By Cindy Sheehan

March 13, 2024

It’s been over four years since the unnecessary and counter-productive global lockdown commenced. The emergence of Macaroni-19 and the deranged governmental responses that followed have generated significant debate and analysis. One aspect that has received less attention is the early closures of schools, particularly in the state of California. This move, lauded by some for its proactive stance, has also come under fire for the underlying rationale, its long-term impact, and the potential for harm to society. Newsolini jumped the shark and his damaging polices never adversely affected his own children.

In this post, we’ll explore the multifaceted fallout from California’s decision to close schools on 13 March 2020. We’ll examine the factors surrounding this monumental decision, the repercussions it had on students’ academic achievement and mental well-being, and the ripple effect that touched the lives of families and communities.
A Decision Rooted in Uncertainty

When Governor Gavin Newsolini announced that schools in California would be closing to mitigate the spread of Macaroni-19, due to the climate of fear and the crapaganda, the move was widely supported (not by many people I know) and seemed to some like a necessary precaution. However, as we now know, the closure of schools was based on limited information about the virus’ transmission among children and its lethality, which was significantly less than initially feared. Another question we need to ask ourselves is who knew what and when did they know it?
Leading the Charge With Incomplete Data

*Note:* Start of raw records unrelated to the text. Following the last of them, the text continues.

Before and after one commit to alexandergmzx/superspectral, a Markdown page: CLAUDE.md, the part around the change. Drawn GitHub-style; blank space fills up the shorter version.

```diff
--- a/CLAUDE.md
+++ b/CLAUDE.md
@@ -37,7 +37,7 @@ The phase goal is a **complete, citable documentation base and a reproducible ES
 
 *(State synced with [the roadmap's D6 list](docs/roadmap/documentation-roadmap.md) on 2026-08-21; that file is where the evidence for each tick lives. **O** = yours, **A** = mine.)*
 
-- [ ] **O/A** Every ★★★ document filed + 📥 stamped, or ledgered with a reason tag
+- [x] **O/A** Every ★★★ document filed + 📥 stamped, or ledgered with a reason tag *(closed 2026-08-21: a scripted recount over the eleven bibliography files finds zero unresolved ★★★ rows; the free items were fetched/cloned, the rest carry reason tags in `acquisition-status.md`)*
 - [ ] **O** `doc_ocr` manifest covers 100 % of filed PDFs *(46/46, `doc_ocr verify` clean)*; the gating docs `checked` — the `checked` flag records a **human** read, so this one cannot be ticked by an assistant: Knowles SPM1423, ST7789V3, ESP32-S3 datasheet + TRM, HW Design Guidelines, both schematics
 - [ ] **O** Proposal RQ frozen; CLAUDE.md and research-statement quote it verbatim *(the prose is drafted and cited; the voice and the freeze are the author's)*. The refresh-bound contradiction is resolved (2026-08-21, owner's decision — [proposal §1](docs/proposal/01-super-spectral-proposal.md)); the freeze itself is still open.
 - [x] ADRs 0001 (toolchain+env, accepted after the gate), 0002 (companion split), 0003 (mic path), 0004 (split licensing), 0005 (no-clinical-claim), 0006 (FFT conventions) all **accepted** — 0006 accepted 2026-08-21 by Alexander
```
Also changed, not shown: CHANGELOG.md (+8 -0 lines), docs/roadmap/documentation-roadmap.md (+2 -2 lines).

At the time of the announcement, the world was still grappling with understanding Macaroni-19, and a sense of urgency clouded the need for comprehensive data. Political leaders, health officials, and educators went far beyond the scope of their duties and made decisions under extreme uncertainty, with potential dire consequences for the broader community.
The Economic and Social Costs

Beyond public health concerns, the immediate closure of schools had significant economic and social costs. Working parents, especially “essential workers,” were left to scramble for child care, often at the sacrifice of one parent leaving the workforce altogether, or leaving children that were far too young to stay home alone. The social fabric that schools provide, particularly to vulnerable populations, was abruptly torn, with long-lasting repercussions that are still being felt today. In my own family, I know we still haven’t recovered from just this one aspect of the measures.
The Loss of Learning and Lifelines

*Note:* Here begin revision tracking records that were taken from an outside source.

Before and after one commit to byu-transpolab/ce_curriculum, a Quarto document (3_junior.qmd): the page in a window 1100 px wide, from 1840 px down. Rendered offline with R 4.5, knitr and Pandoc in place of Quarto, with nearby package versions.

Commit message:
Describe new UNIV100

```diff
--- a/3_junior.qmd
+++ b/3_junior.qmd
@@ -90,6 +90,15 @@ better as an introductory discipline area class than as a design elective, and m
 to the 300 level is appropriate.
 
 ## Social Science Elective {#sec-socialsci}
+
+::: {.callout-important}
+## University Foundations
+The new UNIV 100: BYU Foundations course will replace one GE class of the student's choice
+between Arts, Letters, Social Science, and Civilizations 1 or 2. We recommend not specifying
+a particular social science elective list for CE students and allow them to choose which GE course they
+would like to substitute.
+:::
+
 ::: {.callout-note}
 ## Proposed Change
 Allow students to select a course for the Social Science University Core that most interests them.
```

For students, school is not just an institution for learning; it acts as a social and mental lifeline. The prolonged closure of schools in California led to a significant loss in educational progress, but the extent of the impact goes beyond academic metrics.
The Fallacy of Online Learning

The switch to online learning was a major experiment in education, and the results were far from favorable. Disparities in access to technology, the inability to replicate the social environment of a classroom, and the struggle with remote engagement resulted in a learning environment that was grossly inadequate for many students. During that time period, I helped monitor online “learning” for four of my grandchildren from 3rd to 8th grade and I can assure you all that the practice was nothing but ridiculous.

Even being monitored, I’d catch them watching YouTube, or texting friends during the time they were supposed to be in “school.” They weren’t made to have their cameras on, or engage with the teacher who seemed even more like drones than usual. Students were passed to the next grades without having even a basic understanding of what they needed to learn for that school year.
Mental Health Crisis Among the Youth

The isolation and upheaval that students faced during the pandemic led to a mental health crisis. Rates of anxiety, depression, and suicidal thoughts among young people surged, indicating that the decision to close schools might have inadvertently caused a public health emergency of a different kind.
Impact on Families and Society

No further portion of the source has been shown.